“Are you ready for a prog metal party?!” Devin Townsend (9) yells upon entry tonight. “It’s not nerdy, it’s cool, I promise. PSYCH! NERRRRRRRDS!” and with that he and his superb band launch into ‘Rejoice’ from Z²: Dark Matters and Colston Hall laps up every note for the next 95 minutes with gusto. It’s always a delight to have the Canadian version of the Mad Hatter over here and he knows this, delivering yet another high-quality, sublime performance. There’s barely a foot wrong and the highlights are plenty – ‘Stormbending’, one of the standout tracks from Transcendence, is somehow even more majestic live than on record and fits so seamlessly in against more classic numbers like ‘Hyperdrive’ and ‘Supercrush’ that it goes to show how consistent Devin’s output has been across his career. ‘March of the Poozers’ sees Ziltoid puppets dance in unison and only the venue’s soundproofing stops everyone outside hearing the roar as main set closer ‘Kingdom’ kicks in. Townsend, forever gurning and engaging in his usual style of awkward, rambling banter is a true visionary of the global metal scene and the fact that he has finally reached the heady heights of playing Hammersmith Apollo is true testament to his appeal in the UK. Following a ‘fake encore’, where he stands at the side of the stage and encourages the audience to yell for his return, he turns out a wonderful acoustic version of ‘Ih-Ah!’ and rounds everything off with another new song, ‘Higher’. The only difference in opinion leaving comes down to whether Sunday ends your week or begins it; if the former applies, then it’s the perfect finale.
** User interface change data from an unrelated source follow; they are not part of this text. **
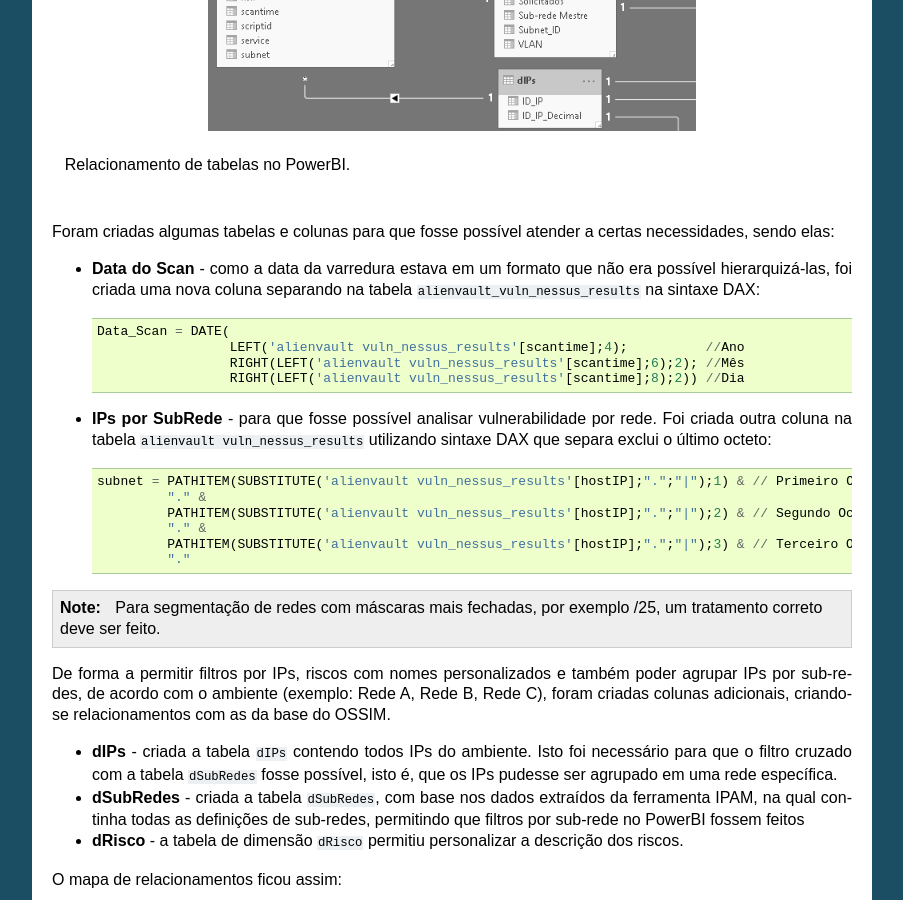
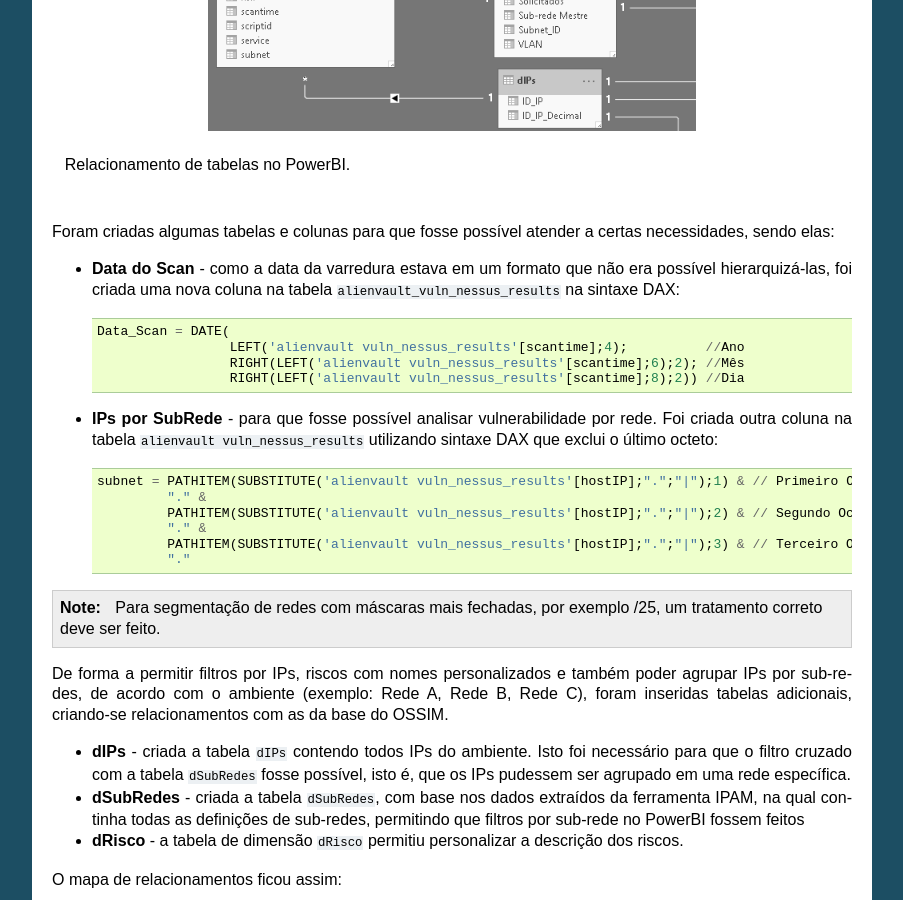
Before and after one commit to ThiagoCruzBr/kb, a Sphinx documentation site: the page built from source/OSSIM_Dashboard.rst, in a window 1280 px wide and 900 px high, scrolled down 2012 px. Shown: the whole window, without its empty margins (198-1101 px from the left). Built offline with Sphinx 7.4.7, drawn with Linux system fonts in a browser that asks for light colours; some of the changed text lies outside the part shown.

Commit message:
Painel de Segurança - Ajustes

```diff
--- a/source/OSSIM_Dashboard.rst
+++ b/source/OSSIM_Dashboard.rst
@@ -72,7 +72,7 @@ Depois de importado os dados e analisado seu conteúdo, observa-se as PKs (chave
 
 Foram criadas algumas tabelas e colunas para que fosse possível atender a certas necessidades, sendo elas:
 
-* **Data do Scan** - como a data da varredura estava em um formato que não era possível hierarquizá-las, foi criada uma nova coluna separando na tabela ``alienvault_vuln_nessus_results`` na sintaxe DAX::
+* **Data do Scan** - como a data da varredura estava em um formato que não era possível hierarquizá-las, foi criada uma nova coluna na tabela ``alienvault_vuln_nessus_results`` na sintaxe DAX::
 
 
     Data_Scan = DATE(
@@ -81,7 +81,7 @@ Foram criadas algumas tabelas e colunas para que fosse possível atender a certa
                      RIGHT(LEFT('alienvault vuln_nessus_results'[scantime];8);2)) //Dia
 
 
-* **IPs por SubRede** - para que fosse possível analisar vulnerabilidade por rede. Foi criada outra coluna na tabela ``alienvault vuln_nessus_results`` utilizando sintaxe DAX que separa exclui o último octeto::
+* **IPs por SubRede** - para que fosse possível analisar vulnerabilidade por rede. Foi criada outra coluna na tabela ``alienvault vuln_nessus_results`` utilizando sintaxe DAX que exclui o último octeto::
 
     subnet = PATHITEM(SUBSTITUTE('alienvault vuln_nessus_results'[hostIP];".";"|");1) & // Primeiro Octeto
              "." &
@@ -93,9 +93,9 @@ Foram criadas algumas tabelas e colunas para que fosse possível atender a certa
 .. note:: Para segmentação de redes com máscaras mais fechadas, por exemplo /25, um tratamento correto deve ser feito.
 
 
-De forma a permitir filtros por IPs, riscos com nomes personalizados e também poder agrupar IPs por sub-redes, de acordo com o ambiente (exemplo: Rede A, Rede B, Rede C), foram criadas colunas adicionais, criando-se relacionamentos com as da base do OSSIM.
+De forma a permitir filtros por IPs, riscos com nomes personalizados e também poder agrupar IPs por sub-redes, de acordo com o ambiente (exemplo: Rede A, Rede B, Rede C), foram inseridas tabelas adicionais, criando-se relacionamentos com as da base do OSSIM.
 
-* **dIPs** - criada a tabela ``dIPs`` contendo todos IPs do ambiente. Isto foi necessário para que o filtro cruzado com a tabela ``dSubRedes`` fosse possível, isto é, que os IPs pudesse ser agrupado em uma rede específica.
+* **dIPs** - criada a tabela ``dIPs`` contendo todos IPs do ambiente. Isto foi necessário para que o filtro cruzado com a tabela ``dSubRedes`` fosse possível, isto é, que os IPs pudessem ser agrupado em uma rede específica.
 
 * **dSubRedes** - criada a tabela ``dSubRedes``, com base nos dados extraídos da ferramenta IPAM, na qual continha todas as definições de sub-redes, permitindo que filtros por sub-rede no PowerBI fossem feitos
 
```
Also changed, not shown: other parts of source/OSSIM_Dashboard.rst (+1 -1 lines).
If the latter, it’s kicked things off in brilliant, brilliant fashion.
Devin Townsend setlist
Where We Belong
Planet of the Apes
Ziltoid Goes Home
March of the Poozers